Your instructions:
Filter these entries down to lines holding "string".

--- START ---

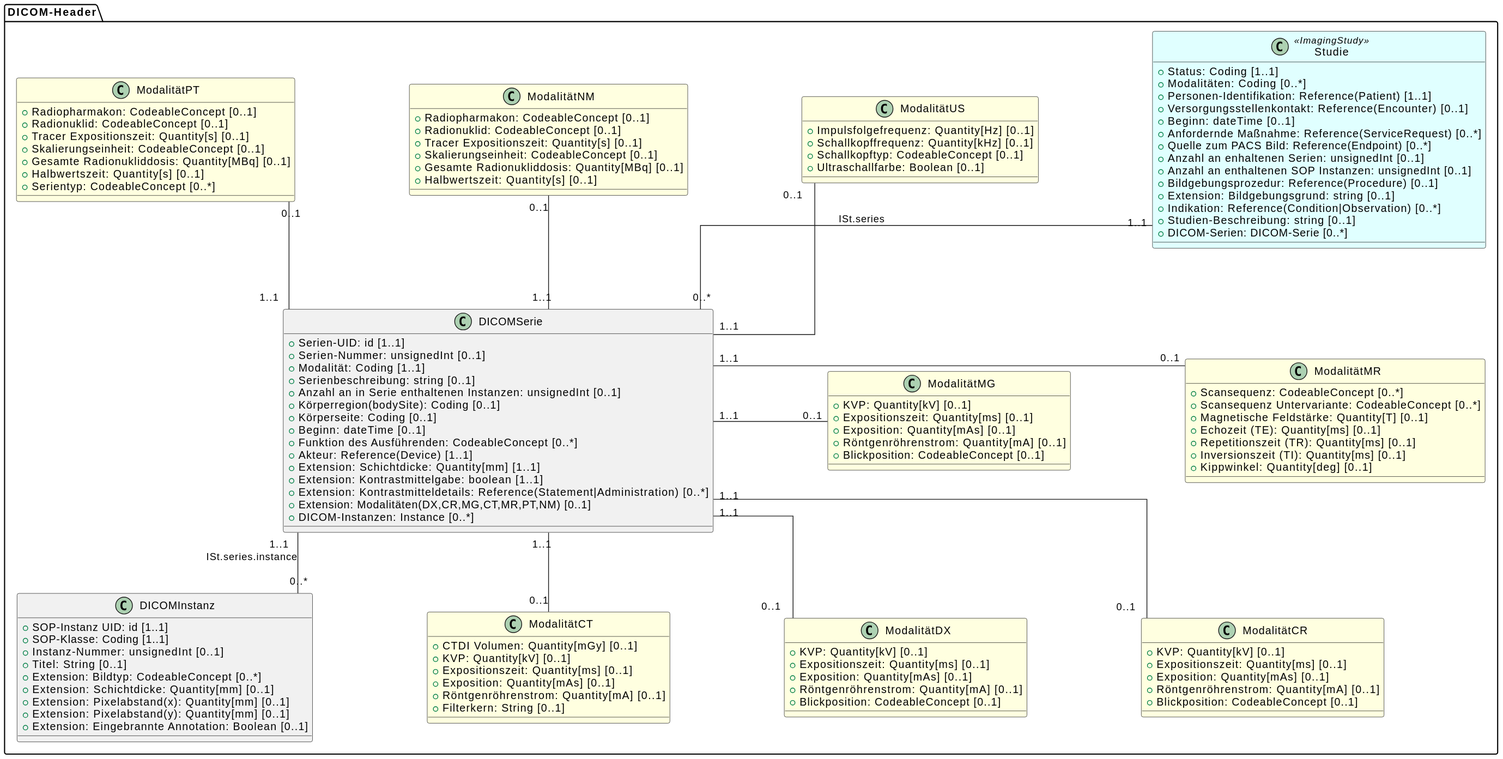
Earlier version of the PlantUML export implementation-guides/ImplementationGuide-Common/images/UML_Metadaten.svg (medizininformatik-initiative/kerndatensatz-bildgebung).
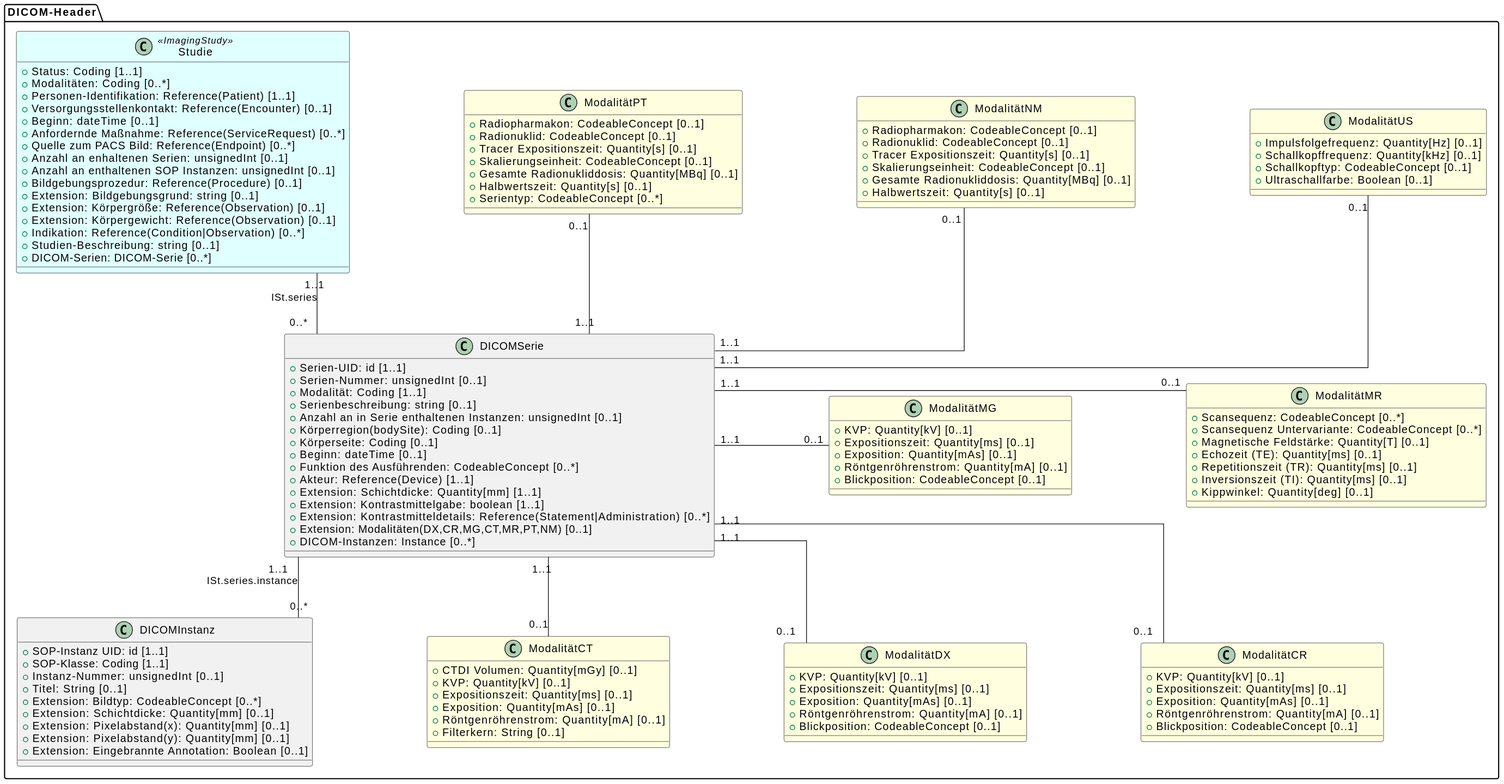
After the commit.

Diff of the diagram source:
```diff
@@ -17,6 +17,8 @@
   + Anzahl an enthaltenen SOP Instanzen: unsignedInt [0..1]
   + {field} Bildgebungsprozedur: Reference(Procedure) [0..1]
   + Extension: Bildgebungsgrund: string [0..1]
+  + {field} Extension: Körpergröße: Reference(Observation) [0..1]
+  + {field} Extension: Körpergewicht: Reference(Observation) [0..1]
   + {field} Indikation: Reference(Condition|Observation) [0..*]
   + Studien-Beschreibung: string [0..1]
   + DICOM-Serien: DICOM-Serie [0..*]
```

--- END ---

Answer for the task:
   + Extension: Bildgebungsgrund: string [0..1]
   + Studien-Beschreibung: string [0..1]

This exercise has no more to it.